Task description
Every line of the listing that contains the word "tekanTombol" is to be copied out.

>>>

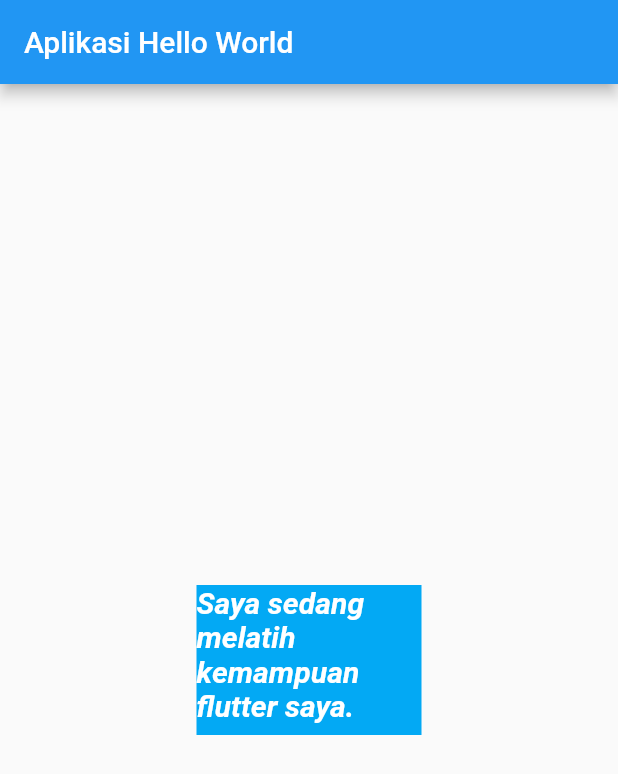
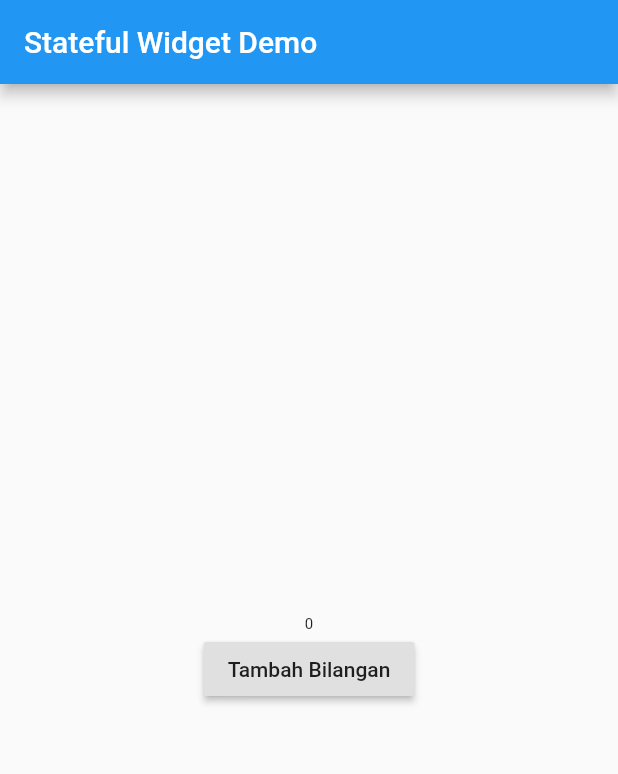
Before and after one commit to bagashyt/flutter_learndart, a Flutter app: the screen it shows after launch, on a phone screen of 412 x 824 dp. Shown: the top 774 px of the screen. Run offline on Flutter 3.47's test engine with Material 2 defaults, Android fonts, the phone set to English and light mode, and no system bars.

Commit message:
learn stateful widget

```diff
--- a/lib/main.dart
+++ b/lib/main.dart
@@ -4,27 +4,37 @@ void main() {
   runApp(new MyApp());
 }
 
-class MyApp extends StatelessWidget {
+class MyApp extends StatefulWidget {
+  @override
+  _MyAppState createState() => _MyAppState();
+}
+
+class _MyAppState extends State<MyApp> {
+  int number = 0;
+
+  void tekanTombol() {
+    setState(() {
+      number = number + 1;
+    });
+  }
+
   @override
   Widget build(BuildContext context) {
     return MaterialApp(
       home: Scaffold(
         appBar: AppBar(
-          title: Text("Aplikasi Hello World"),
+          title: Text("Stateful Widget Demo"),
         ),
         body: Center(
-            child: Container(
-                color: Colors.lightBlue,
-                width: 150,
-                height: 100,
-                child: Text(
-                  "Saya sedang melatih kemampuan flutter saya.",
-                  style: TextStyle(
-                      color: Colors.white,
-                      fontStyle: FontStyle.italic,
-                      fontWeight: FontWeight.w700,
-                      fontSize: 20),
-                ))),
+          child: Column(
+            mainAxisAlignment: MainAxisAlignment.center,
+            children: <Widget>[
+              Text(number.toString(), style: TextStyle(fontSize: 10 + number.toDouble()),),
+              RaisedButton(
+                  child: Text("Tambah Bilangan"), onPressed: tekanTombol)
+            ],
+          ),
+        ),
       ),
     );
   }
```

<<<

Response
+  void tekanTombol() {
+                  child: Text("Tambah Bilangan"), onPressed: tekanTombol)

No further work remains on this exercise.